Cross industry learning, the transfer of technologies across industry boundaries, can revolutionize technology landscapes. We will illustrate the advantages of cross industry learning with a case study.
Innovation is all about survival – how often do we hear versions of that line? But in the field of humanitarian aid this really is the case. Innovation can sometimes be a matter of life and death. It’s a world characterised by crisis – but it’s also somewhere from which we might learn some new lessons to help manage innovation.
Things have definitely gotten out of hand. Executives in suits are rummaging around in the LEGO box, a tall man is putting on a wig and speaking in a high-pitched voice, and a group has hijacked all the furniture to build what looks suspiciously like a fortress. Not a scene from an asylum, but the Prototyping phase of THNK’s Innovation Flow. It’s time to turn new ideas and visions into something tangible, a product that can be used and tested, broken up and rebuilt a dozen times. For innovation leadership, this is a crucial step in the creative process.
When people in online user communities start collaboratively developing open-source innovations that have the potential to change an industry, how should the existing companies in the industry respond?

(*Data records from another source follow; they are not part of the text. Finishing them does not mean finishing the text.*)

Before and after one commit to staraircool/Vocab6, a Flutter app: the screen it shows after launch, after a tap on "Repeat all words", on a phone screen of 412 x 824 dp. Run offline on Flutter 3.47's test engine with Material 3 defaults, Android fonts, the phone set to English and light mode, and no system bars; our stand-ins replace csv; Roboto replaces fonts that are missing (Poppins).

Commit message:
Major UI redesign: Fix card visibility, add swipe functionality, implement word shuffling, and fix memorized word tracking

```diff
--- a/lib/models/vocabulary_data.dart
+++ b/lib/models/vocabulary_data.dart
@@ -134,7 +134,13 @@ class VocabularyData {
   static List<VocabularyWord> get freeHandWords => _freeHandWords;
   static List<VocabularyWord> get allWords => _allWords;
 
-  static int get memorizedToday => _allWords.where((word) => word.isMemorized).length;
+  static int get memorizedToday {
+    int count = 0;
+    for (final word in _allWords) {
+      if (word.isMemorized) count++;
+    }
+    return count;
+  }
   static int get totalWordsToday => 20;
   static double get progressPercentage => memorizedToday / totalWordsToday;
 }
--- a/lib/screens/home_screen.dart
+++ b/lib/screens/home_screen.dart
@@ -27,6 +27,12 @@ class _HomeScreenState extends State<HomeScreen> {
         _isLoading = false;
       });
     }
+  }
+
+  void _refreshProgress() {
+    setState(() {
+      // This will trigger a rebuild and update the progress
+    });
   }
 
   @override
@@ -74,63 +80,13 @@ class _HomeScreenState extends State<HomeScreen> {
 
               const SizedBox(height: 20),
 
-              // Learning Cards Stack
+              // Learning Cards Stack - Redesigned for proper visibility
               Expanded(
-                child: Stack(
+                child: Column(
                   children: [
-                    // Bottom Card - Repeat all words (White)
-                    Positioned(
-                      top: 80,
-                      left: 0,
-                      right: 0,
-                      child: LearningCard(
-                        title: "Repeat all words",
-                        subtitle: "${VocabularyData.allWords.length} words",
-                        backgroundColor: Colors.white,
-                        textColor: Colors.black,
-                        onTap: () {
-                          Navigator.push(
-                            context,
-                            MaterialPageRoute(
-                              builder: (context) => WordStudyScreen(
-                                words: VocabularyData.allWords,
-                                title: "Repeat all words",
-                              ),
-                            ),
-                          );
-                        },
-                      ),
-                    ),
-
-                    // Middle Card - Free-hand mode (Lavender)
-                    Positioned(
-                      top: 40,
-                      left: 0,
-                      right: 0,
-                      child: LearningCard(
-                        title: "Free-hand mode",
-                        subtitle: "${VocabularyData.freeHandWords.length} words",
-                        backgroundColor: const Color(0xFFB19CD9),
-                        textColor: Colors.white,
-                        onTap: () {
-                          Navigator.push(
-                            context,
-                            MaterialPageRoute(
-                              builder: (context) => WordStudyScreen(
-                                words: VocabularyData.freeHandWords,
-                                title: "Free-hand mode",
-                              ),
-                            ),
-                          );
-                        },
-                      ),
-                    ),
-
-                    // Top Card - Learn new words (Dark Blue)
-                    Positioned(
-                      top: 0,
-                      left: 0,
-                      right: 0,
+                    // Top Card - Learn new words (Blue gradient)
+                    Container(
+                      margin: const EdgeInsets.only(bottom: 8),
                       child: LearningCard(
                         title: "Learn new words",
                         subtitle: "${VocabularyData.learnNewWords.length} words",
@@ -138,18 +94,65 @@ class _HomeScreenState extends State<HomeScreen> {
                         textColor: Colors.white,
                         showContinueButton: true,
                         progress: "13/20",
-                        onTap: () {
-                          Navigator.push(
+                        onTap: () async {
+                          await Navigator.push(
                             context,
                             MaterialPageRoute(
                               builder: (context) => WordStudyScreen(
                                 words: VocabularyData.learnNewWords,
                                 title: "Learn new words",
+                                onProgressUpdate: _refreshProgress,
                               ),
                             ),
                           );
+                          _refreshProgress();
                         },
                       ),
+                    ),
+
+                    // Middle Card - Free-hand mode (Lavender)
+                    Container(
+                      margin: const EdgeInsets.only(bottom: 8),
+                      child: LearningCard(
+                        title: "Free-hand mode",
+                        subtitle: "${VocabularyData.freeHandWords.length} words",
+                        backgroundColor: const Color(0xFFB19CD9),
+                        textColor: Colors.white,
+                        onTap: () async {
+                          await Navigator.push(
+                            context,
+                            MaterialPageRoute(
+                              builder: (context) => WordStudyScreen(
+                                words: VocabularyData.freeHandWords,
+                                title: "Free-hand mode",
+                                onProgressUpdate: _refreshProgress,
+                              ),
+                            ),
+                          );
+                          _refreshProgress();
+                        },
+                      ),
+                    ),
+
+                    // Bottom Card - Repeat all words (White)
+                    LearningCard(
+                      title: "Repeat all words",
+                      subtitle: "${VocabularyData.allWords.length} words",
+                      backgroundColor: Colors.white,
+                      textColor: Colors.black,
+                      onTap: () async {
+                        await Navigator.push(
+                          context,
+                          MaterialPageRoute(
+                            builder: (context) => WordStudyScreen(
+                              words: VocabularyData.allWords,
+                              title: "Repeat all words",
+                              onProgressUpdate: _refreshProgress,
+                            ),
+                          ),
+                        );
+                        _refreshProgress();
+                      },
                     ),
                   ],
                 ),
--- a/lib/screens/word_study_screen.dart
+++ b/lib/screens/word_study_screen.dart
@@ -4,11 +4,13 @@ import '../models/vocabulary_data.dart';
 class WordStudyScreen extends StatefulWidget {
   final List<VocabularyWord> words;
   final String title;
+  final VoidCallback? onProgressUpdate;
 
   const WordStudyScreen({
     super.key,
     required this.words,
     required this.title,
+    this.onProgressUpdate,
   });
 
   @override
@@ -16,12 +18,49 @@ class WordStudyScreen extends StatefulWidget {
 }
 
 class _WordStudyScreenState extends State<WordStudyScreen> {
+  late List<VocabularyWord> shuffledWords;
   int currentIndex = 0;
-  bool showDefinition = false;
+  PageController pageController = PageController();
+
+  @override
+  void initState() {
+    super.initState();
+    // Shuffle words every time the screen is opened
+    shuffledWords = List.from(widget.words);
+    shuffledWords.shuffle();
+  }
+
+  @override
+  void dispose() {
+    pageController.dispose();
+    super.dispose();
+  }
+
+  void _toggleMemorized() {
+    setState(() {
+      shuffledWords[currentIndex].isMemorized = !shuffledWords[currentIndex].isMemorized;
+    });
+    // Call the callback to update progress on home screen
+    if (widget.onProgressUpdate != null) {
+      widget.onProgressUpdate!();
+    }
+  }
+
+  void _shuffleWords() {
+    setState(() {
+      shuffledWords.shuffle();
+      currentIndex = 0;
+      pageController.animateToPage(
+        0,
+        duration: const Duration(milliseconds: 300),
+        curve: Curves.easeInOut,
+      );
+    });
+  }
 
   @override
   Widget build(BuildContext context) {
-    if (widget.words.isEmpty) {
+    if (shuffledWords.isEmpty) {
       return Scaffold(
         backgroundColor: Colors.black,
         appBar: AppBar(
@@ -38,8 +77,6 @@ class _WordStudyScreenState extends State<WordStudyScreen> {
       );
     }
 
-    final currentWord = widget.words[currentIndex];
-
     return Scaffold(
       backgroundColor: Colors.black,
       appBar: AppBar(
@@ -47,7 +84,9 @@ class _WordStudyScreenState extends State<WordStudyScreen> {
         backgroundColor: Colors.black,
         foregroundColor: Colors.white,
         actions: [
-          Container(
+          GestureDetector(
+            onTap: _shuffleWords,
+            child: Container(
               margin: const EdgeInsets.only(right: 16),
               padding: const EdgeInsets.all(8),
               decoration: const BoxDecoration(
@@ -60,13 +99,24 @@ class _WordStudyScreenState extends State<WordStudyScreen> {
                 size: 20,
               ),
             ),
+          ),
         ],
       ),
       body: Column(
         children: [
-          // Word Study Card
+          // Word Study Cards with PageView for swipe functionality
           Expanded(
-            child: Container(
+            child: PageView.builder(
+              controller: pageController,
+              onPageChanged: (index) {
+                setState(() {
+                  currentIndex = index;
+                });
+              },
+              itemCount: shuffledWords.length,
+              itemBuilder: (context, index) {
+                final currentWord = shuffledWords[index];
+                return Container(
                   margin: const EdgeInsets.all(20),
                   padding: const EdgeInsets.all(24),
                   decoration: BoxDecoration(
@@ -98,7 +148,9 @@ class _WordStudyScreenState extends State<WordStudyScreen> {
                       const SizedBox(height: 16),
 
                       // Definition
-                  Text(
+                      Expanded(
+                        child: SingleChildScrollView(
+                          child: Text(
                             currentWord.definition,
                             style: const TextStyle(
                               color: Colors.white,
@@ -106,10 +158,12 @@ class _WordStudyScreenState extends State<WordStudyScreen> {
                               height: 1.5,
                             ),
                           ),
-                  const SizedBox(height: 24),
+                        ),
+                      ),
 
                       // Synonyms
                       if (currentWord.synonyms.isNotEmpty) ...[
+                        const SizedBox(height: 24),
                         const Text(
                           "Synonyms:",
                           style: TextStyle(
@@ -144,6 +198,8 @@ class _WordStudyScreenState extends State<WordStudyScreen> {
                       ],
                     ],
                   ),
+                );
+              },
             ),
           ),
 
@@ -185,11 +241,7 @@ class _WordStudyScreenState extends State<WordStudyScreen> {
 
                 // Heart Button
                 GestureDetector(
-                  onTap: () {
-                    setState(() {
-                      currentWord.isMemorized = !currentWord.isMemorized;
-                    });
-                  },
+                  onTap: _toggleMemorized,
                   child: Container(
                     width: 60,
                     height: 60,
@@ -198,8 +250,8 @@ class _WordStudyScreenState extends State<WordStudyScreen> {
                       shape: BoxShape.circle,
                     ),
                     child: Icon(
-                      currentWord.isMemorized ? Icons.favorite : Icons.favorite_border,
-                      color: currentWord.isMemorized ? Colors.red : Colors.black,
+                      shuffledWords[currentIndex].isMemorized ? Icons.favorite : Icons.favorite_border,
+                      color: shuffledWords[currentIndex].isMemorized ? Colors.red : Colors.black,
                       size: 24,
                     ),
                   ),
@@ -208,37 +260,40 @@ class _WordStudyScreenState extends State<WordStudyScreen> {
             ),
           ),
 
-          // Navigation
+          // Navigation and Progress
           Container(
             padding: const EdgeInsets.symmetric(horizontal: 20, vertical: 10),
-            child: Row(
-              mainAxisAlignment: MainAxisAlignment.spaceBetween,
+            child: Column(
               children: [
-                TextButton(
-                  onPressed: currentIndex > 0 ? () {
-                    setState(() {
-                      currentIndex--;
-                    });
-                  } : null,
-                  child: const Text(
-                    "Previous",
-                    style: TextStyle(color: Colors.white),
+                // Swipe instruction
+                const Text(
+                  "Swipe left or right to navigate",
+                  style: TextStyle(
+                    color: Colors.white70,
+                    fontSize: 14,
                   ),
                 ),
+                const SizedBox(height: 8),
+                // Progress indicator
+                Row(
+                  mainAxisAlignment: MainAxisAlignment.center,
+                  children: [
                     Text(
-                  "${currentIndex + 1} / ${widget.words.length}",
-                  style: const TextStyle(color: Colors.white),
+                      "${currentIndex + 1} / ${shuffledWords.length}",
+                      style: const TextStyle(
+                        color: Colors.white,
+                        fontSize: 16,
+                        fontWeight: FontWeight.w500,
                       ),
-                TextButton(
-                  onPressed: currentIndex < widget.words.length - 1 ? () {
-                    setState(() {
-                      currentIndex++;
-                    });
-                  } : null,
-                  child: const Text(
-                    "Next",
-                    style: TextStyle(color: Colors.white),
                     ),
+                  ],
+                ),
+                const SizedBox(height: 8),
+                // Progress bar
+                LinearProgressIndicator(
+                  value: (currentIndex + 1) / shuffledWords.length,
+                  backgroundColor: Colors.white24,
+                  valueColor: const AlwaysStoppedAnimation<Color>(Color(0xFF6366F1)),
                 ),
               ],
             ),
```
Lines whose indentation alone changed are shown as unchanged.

With the global population estimated to reach 9 billion by 2050 the ability to feed everyone is a growing concern. Scientists are warning of food shortages if we maintain our current diets leading many to advocate for more people to become vegetarians, as vegetables are much less resource intensive than a diet which includes animal proteins. But perhaps there is an alternative- laboratory or in-vitro meat.
We first discussed 3D printing in 2008, highlighting potential applications, the increasing range of materials being used, and the growing complexity of products which could be printed. That progress continues creating both opportunities and challenges the impacts of which companies need to assess across their product ranges and supply chains.